continuity or disaster recovery? Third, is that if the production
environment changes often that they would have to invest in
duplicate hardware and software purchase two licenses, etc. In
addition it is very difficult when you refresh major platforms or
servers. Lastly, some storage companies are trying to explain to
companies that they need not two copies of data, but they should
have three or four to be safest. This is completely unreasonable.
are the career prospects for IT professionals in your field?
going to be extremely candid on this question. I think there is a
lot of opportunity for somebody that is good at architecting IT
recovery and availability strategies. There are many, many people
jumping into the disaster recovery field because it is relatively

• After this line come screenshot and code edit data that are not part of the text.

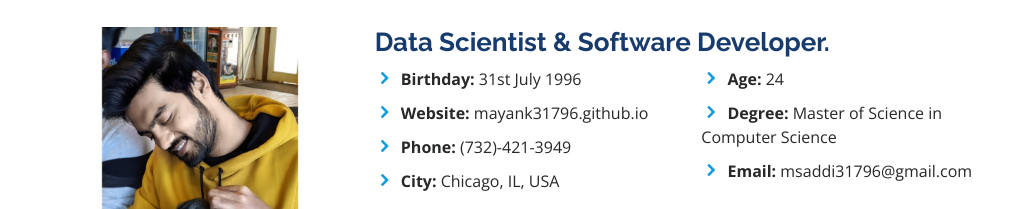
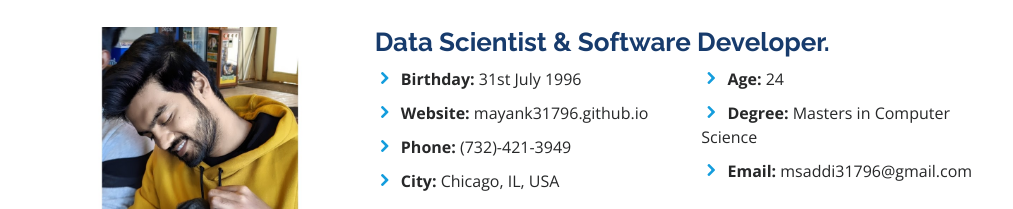
Before and after one commit to mayank31796/mayank31796.github.io, a plain HTML site: page index.html in a window 1280 px wide. Shown: the part 989-1198 px from the top of the page, without its empty margins (267-1280 px from the left). Drawn offline with nearby package versions, Linux system fonts and the light colour scheme.

Commit message:
Update index.html

```diff
--- a/index.html
+++ b/index.html
@@ -105,7 +105,7 @@
               <div class="col-lg-6">
                 <ul>
                   <li><i class="icofont-rounded-right"></i> <strong>Age:</strong> 24</li>
-                  <li><i class="icofont-rounded-right"></i> <strong>Degree:</strong> Master of Science in Computer Science</li>
+                  <li><i class="icofont-rounded-right"></i> <strong>Degree:</strong> Masters in Computer Science</li>
                   <li><i class="icofont-rounded-right"></i> <strong>Email:</strong> msaddi31796@gmail.com</li>
                 </ul>
               </div>
```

straightforward and seems to be a growing need. However, we are
getting to a point where there is a large supply of certified
professionals. If an IT professional with good technology

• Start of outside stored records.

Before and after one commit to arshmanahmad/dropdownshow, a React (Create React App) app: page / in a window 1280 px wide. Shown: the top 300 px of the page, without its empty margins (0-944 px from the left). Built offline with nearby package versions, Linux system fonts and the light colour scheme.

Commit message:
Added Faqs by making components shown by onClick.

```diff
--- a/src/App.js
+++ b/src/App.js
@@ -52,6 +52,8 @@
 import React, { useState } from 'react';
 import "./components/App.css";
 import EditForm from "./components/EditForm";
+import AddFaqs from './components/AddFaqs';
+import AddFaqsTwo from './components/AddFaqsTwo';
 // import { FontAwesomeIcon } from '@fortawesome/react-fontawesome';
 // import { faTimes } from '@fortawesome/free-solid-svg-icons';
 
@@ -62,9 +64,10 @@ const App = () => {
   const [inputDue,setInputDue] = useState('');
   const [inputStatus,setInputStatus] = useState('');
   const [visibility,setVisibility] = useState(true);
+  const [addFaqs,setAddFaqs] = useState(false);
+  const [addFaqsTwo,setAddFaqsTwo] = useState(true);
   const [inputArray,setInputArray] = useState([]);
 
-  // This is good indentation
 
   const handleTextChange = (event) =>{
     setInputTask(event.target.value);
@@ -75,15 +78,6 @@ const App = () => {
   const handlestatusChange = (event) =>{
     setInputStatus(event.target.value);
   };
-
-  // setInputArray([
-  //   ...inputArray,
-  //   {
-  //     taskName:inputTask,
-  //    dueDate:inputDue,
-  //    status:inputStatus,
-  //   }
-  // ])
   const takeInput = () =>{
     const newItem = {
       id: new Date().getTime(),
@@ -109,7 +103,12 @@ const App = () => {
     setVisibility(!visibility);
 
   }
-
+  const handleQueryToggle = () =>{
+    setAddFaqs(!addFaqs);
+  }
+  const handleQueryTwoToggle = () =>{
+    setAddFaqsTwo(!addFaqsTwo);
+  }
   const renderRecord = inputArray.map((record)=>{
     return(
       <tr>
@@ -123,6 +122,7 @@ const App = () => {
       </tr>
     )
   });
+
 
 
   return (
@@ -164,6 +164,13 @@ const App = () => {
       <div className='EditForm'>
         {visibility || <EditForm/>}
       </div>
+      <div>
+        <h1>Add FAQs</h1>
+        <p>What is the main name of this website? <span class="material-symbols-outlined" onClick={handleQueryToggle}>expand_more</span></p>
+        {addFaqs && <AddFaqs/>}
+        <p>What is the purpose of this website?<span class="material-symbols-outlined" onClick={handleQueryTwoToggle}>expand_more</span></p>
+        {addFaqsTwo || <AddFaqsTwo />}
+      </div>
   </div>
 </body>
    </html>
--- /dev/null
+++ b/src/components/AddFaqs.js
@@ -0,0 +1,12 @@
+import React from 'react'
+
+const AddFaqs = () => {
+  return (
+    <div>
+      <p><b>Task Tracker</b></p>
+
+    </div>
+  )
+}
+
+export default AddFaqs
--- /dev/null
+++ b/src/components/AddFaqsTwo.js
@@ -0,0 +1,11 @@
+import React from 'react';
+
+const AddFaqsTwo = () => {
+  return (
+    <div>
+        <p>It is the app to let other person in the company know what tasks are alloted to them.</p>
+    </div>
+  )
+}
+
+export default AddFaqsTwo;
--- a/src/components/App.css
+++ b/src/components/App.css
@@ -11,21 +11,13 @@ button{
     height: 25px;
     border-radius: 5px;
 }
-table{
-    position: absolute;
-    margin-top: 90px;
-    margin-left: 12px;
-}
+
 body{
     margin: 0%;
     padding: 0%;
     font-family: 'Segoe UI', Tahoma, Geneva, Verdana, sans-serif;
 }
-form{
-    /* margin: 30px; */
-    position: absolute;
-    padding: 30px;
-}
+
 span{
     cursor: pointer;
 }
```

background wants to augment skills by adding DR/BC disciplines – I
think that is a wonderful idea!
are your top recommended resources for more information?
www.drj.com and The Disaster Recovery Journal
www.contingencyplanning.com and Contingency Planning &
www.continuityinsights.com and Continuity Insights
would be difficult to assess however who or what will be the big
winners and losers—you choose the areas to provide this forecast?
Corporation is in a good position to win, but I’m not convinced that
they can organize the resources. Veritas Software also is in a
great position, but I’m not sure they want to provide comprehensive
BC services. Sungard Availability is the big kid on the block and
they have everything to lose. After the acquisitions of Comdisco
and Guardian they have all the resources, but they don’t seem to be
taking advantage of it. IBM BCRS is in a good position to win major
business, but I don’t know if they value it. I think Iron Mountain
and companies like Qwest can play a very important role in data
protection and fail-over.
you see the IT market turning around and when? What will it look
like? How will the structure of IT change within organizations?
I don’t think it is turning…I think it will be another 12 months
before services dramatically turn around. I mentioned early there
will be much more focus on payback and return on investment. Much
more focus on service level management – availability, performance,
capacity, etc. Much more focus on standards like CoBIT and ITIL to
increase efficiency of an IT environment. Eventually utility
computing models will take hold and IT will be sold to end-users as
Q: As a
long-time senior executive, what are your top ten qualities and
processes that make for great leadership?
Wow! That’s a big question…here goes:
Honesty and integrity in all professional business dealings.
Great relationship with your staff members, creating open
Communication of goals and objectives.
Understanding customer needs and objectives – involvement with
speaking and writing skills.
Creativity, problem solving and solution design.
knowledge of financials and metrics.
relationships outside of the company – business partners, etc.
Balance, they can’t work all the time…you must have diversions
Good sense of humor…don’t take yourself too seriously.
drives you to do what you do?
honestly believe there is a distinct need of companies to act more
prudently in the area of business continuity and disaster recovery.
The CEO of a $1B company should be confident that if there is a
crisis or outage, that their employees would be safe, data would be
protected and business processes could start again in a reasonable
amount of time. I don’t believe that most CEOs would say that they
are confident in their capability. I really would like to have an
impact on that.
you provide some insights/predictions about the future of computing
Utility-computing models will begin to make there way into
corporate data centers.
you were doing this interview, what three questions would you ask of
someone in your position?
hasn’t corporate America and global companies done more to decreases
their business and IT risks? Are the risks that businesses are
exposed to increasing? Is it really true that 3 out of 4 companies
that are impacted by a disaster go out of business within 12 months?
you again for sharing your years of success and wealth of knowledge
and experiences with our audience.